Hyatt CEO Says China Offers Proof Hotels Don’t Need a Vaccine to Recover From Coronavirus

A coronavirus vaccine isn’t necessarily a must-have ingredient to revive the struggling hotel industry, according to Hyatt CEO Mark Hoplamazian. Hotel analysts and executives spent the last several months saying the industry would not recover from the coronavirus-induced cratering in travel demand until a vaccine or treatment was in widespread […]

A coronavirus vaccine isn’t necessarily a must-have ingredient to revive the struggling hotel industry, according to Hyatt CEO Mark Hoplamazian.
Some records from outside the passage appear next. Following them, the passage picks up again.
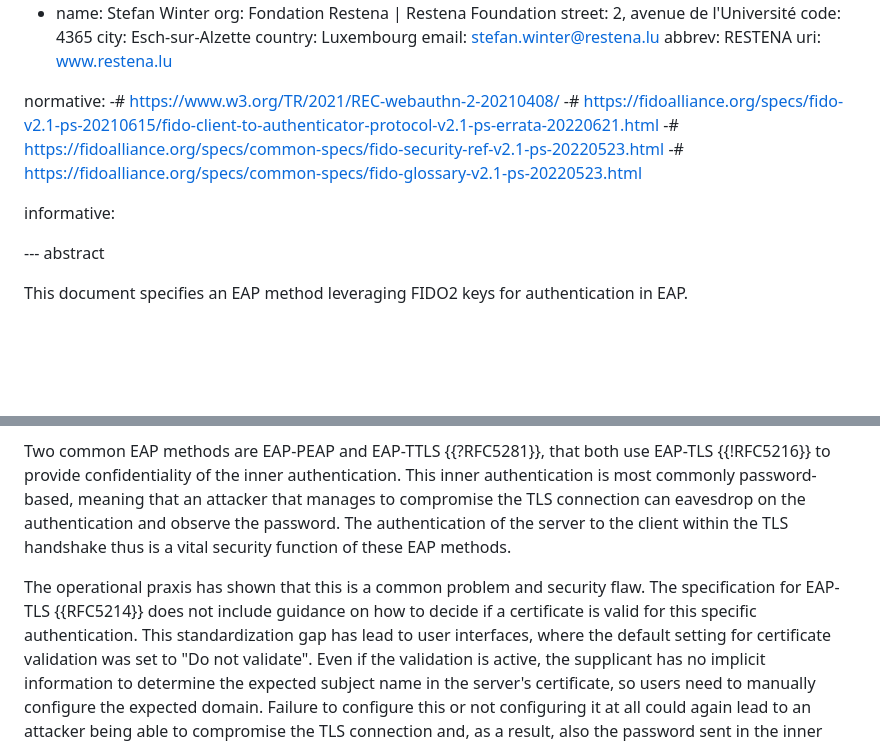
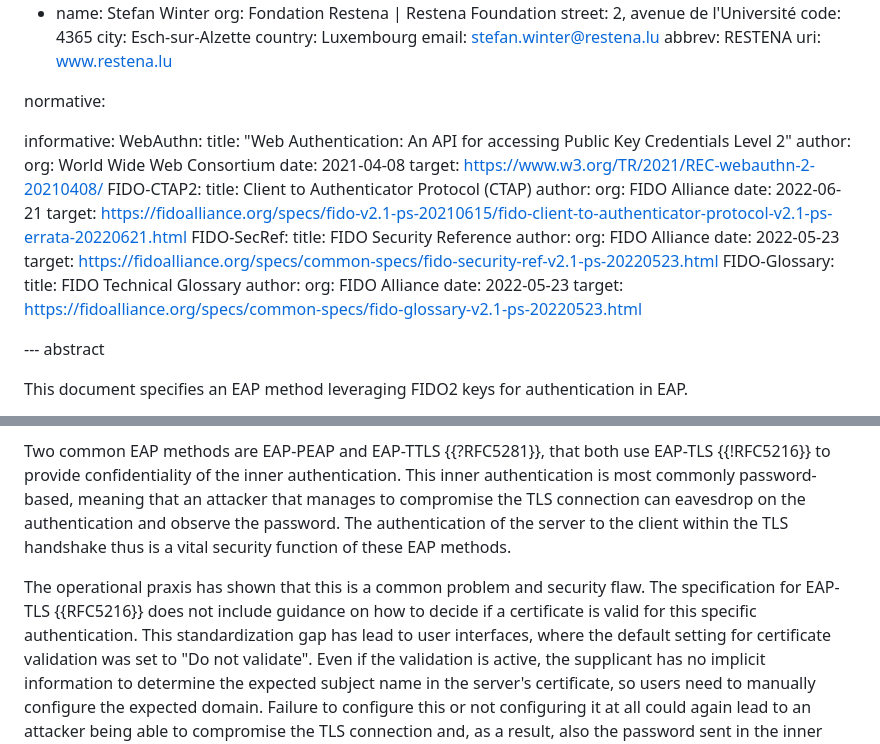
Before and after one commit to Janfred/draft-ietf-emu-eap-fido, a Markdown page: draft-janfred-eap-fido.md, 2 parts joined by grey strips. GitHub-like rendering; blank space fills up the shorter version.

Commit message:
Initial references, make md compilable

```diff
--- a/draft-janfred-eap-fido.md
+++ b/draft-janfred-eap-fido.md
@@ -32,12 +32,32 @@ author:
 
 
 normative:
-  -# https://www.w3.org/TR/2021/REC-webauthn-2-20210408/
-  -# https://fidoalliance.org/specs/fido-v2.1-ps-20210615/fido-client-to-authenticator-protocol-v2.1-ps-errata-20220621.html
-  -# https://fidoalliance.org/specs/common-specs/fido-security-ref-v2.1-ps-20220523.html
-  -# https://fidoalliance.org/specs/common-specs/fido-glossary-v2.1-ps-20220523.html
 
 informative:
+  WebAuthn:
+    title: "Web Authentication: An API for accessing Public Key Credentials Level 2"
+    author:
+      org: World Wide Web Consortium
+    date: 2021-04-08
+    target: https://www.w3.org/TR/2021/REC-webauthn-2-20210408/
+  FIDO-CTAP2:
+    title: Client to Authenticator Protocol (CTAP)
+    author:
+      org: FIDO Alliance
+    date: 2022-06-21
+    target: https://fidoalliance.org/specs/fido-v2.1-ps-20210615/fido-client-to-authenticator-protocol-v2.1-ps-errata-20220621.html
+  FIDO-SecRef:
+    title: FIDO Security Reference
+    author:
+      org: FIDO Alliance
+    date: 2022-05-23
+    target: https://fidoalliance.org/specs/common-specs/fido-security-ref-v2.1-ps-20220523.html
+  FIDO-Glossary:
+    title: FIDO Technical Glossary
+    author:
+      org: FIDO Alliance
+    date: 2022-05-23
+    target: https://fidoalliance.org/specs/common-specs/fido-glossary-v2.1-ps-20220523.html
 
 
 --- abstract
@@ -56,7 +76,7 @@ This inner authentication is most commonly password-based, meaning that an attac
 The authentication of the server to the client within the TLS handshake thus is a vital security function of these EAP methods.
 
 The operational praxis has shown that this is a common problem and security flaw.
-The specification for EAP-TLS {{RFC5214}} does not include guidance on how to decide if a certificate is valid for this specific authentication.
+The specification for EAP-TLS {{RFC5216}} does not include guidance on how to decide if a certificate is valid for this specific authentication.
 This standardization gap has lead to user interfaces, where the default setting for certificate validation was set to "Do not validate".
 Even if the validation is active, the supplicant has no implicit information to determine the expected subject name in the server's certificate, so users need to manually configure the expected domain.
 Failure to configure this or not configuring it at all could again lead to an attacker being able to compromise the TLS connection and, as a result, also the password sent in the inner authentication.
```
Also changed, not shown: other parts of draft-janfred-eap-fido.md (+1 -1 lines).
Hotel analysts and executives spent the last several months saying the industry would not recover from the coronavirus-induced cratering in travel demand until a vaccine or treatment was in widespread distribution. But China’s tough crackdown on movement and social interaction during the early months of the pandemic paid off. The country now leads the world in hotel performance, and Hyatt is even hosting group business events at its properties in Greater China.
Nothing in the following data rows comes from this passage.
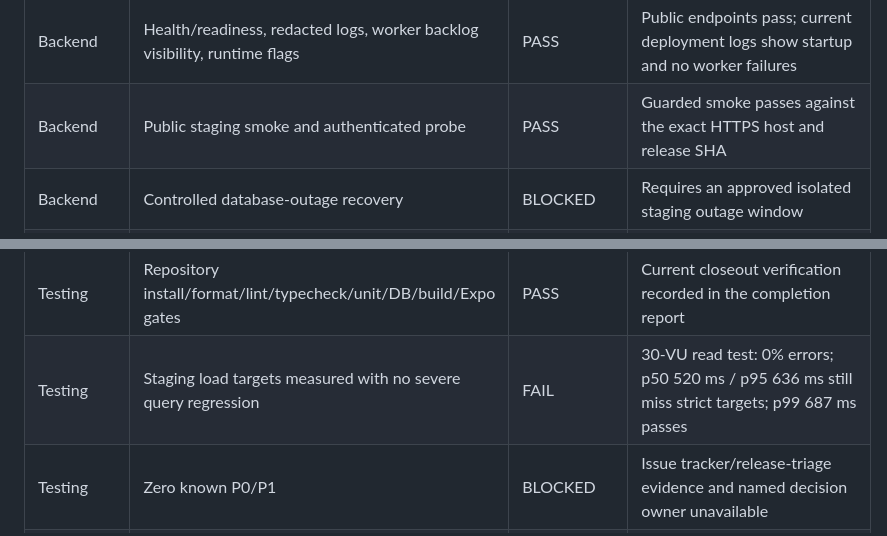
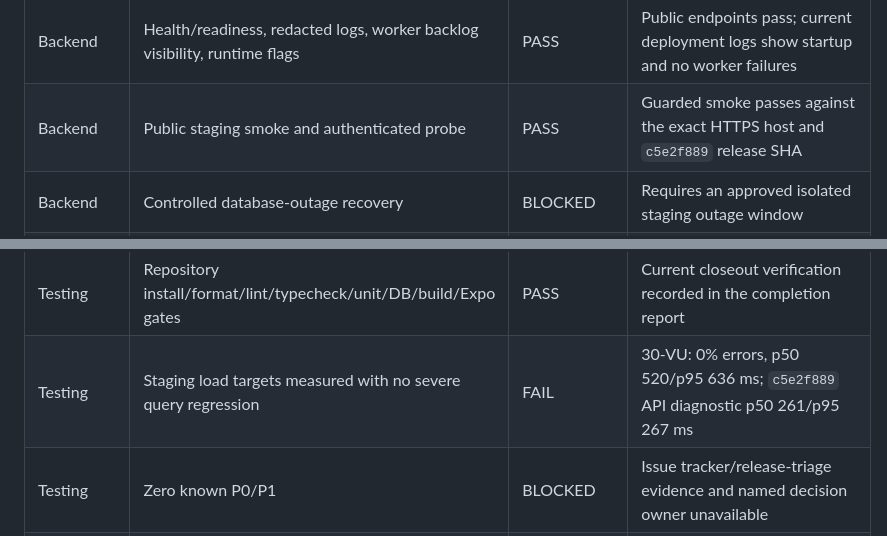
Before and after one commit to Noone9029/thriftage, a Markdown page: docs/release/go-no-go.md, 2 parts joined by grey strips. Drawn GitHub-style.

```diff
--- a/docs/release/go-no-go.md
+++ b/docs/release/go-no-go.md
@@ -29,7 +29,7 @@ Evidence snapshot (2026-08-21): Railway staging API `https://api-staging-4101.up
 | Mobile       | iOS TestFlight/archive and real-device critical path                                | BLOCKED        | Apple Developer/App Store Connect/macOS/device required                                          |
 | Mobile       | Small/typical/large screen, accessibility, keyboard/back/deep-link QA               | BLOCKED        | Full native device-matrix evidence required                                                      |
 | Backend      | Health/readiness, redacted logs, worker backlog visibility, runtime flags           | PASS           | Public endpoints pass; current deployment logs show startup and no worker failures               |
-| Backend      | Public staging smoke and authenticated probe                                        | PASS           | Guarded smoke passes against the exact HTTPS host and release SHA                                |
+| Backend      | Public staging smoke and authenticated probe                                        | PASS           | Guarded smoke passes against the exact HTTPS host and `c5e2f889` release SHA                     |
 | Backend      | Controlled database-outage recovery                                                 | BLOCKED        | Requires an approved isolated staging outage window                                              |
 | Admin        | Existing Vercel preview, login/API authorization, and strict CORS                   | PASS           | Page 200; eight ADMIN endpoints 200; normal users 403; unauthorized origin receives no ACAO      |
 | Store Policy | UGC acceptance/report/block/moderation and AI report pathways                       | PASS           | App/API/admin implementation and automated tests                                                 |
@@ -41,7 +41,7 @@ Evidence snapshot (2026-08-21): Railway staging API `https://api-staging-4101.up
 | Operations   | Incident, deployment, rollback, backup, provider, release, beta runbooks            | PASS           | Repository documentation updated with actual staging inventory                                   |
 | Operations   | Named on-call/provider/backup/retention owners and access confirmed                 | BLOCKED        | Client organization assignments required                                                         |
 | Testing      | Repository install/format/lint/typecheck/unit/DB/build/Expo gates                   | PASS           | Current closeout verification recorded in the completion report                                  |
-| Testing      | Staging load targets measured with no severe query regression                       | FAIL           | 30-VU read test: 0% errors; p50 520 ms / p95 636 ms still miss strict targets; p99 687 ms passes |
+| Testing      | Staging load targets measured with no severe query regression                       | FAIL           | 30-VU: 0% errors, p50 520/p95 636 ms; `c5e2f889` API diagnostic p50 261/p95 267 ms               |
 | Testing      | Zero known P0/P1                                                                    | BLOCKED        | Issue tracker/release-triage evidence and named decision owner unavailable                       |
 | Beta Content | Licensed/owned starter listings and synthetic seed approved                         | BLOCKED        | Product/content owner inventory required; existing fixtures are test-only                        |
 | Monitoring   | Sentry projects, alerts, source maps, deliberate staging event verified             | BLOCKED        | Sentry project/access required                                                                   |
```
Also changed, not shown: other parts of docs/release/go-no-go.md (+1 -1 lines), docs/operations/closed-beta-runbook.md (+1 -1 lines), docs/performance/closed-beta-load-plan.md (+8 -0 lines).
“China serves as a great example that travel recovery is possible even without pharmaceutical treatments or a vaccine as long as proper, well-coordinated actions are taken to significantly reduce the spread of the virus,” Hoplamazian said Tuesday during an investor call.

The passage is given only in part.